Your objective: Those lines of the following listing which contain the string "components" should be returned.

- Opening Delimiter -

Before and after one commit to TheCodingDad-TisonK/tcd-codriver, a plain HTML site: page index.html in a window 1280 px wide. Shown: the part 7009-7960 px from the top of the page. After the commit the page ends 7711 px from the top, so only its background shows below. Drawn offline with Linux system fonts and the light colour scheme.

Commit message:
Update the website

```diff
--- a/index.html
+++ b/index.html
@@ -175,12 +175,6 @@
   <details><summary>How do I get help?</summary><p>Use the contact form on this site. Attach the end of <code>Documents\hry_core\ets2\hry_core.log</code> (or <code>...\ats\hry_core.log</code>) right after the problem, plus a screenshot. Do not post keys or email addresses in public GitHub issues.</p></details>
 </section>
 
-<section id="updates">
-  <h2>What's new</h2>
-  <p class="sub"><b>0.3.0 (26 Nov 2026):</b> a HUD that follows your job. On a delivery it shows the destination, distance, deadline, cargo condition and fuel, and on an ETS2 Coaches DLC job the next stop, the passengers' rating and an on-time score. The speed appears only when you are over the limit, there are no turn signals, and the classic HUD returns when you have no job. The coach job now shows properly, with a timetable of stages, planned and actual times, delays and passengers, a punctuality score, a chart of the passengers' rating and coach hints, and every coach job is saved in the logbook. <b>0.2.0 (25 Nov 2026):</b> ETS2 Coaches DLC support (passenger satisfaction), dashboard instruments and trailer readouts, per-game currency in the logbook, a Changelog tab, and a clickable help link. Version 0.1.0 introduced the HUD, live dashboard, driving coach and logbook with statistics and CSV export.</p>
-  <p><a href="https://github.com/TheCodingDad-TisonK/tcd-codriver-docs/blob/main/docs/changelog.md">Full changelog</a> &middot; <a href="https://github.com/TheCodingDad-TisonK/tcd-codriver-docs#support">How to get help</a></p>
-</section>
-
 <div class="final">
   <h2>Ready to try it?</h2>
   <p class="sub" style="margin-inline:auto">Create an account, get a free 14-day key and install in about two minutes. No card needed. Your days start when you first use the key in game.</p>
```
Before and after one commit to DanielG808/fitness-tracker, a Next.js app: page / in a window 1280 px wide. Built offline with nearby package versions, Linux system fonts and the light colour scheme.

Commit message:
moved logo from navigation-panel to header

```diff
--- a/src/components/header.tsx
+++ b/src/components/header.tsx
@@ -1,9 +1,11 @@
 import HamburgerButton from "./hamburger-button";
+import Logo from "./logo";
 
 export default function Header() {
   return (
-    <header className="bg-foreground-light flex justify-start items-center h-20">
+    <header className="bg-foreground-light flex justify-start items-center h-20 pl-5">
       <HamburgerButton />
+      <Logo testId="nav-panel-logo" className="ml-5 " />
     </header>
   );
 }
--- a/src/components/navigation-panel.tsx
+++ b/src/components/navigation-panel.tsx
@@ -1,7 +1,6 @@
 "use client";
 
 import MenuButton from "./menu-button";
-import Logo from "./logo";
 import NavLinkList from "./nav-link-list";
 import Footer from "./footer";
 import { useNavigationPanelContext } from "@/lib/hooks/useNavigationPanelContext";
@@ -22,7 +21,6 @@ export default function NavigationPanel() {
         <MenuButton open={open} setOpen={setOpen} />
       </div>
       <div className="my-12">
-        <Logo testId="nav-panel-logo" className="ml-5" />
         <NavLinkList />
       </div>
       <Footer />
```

- Closing Delimiter -

Task output:
--- a/src/components/header.tsx
+++ b/src/components/header.tsx
--- a/src/components/navigation-panel.tsx
+++ b/src/components/navigation-panel.tsx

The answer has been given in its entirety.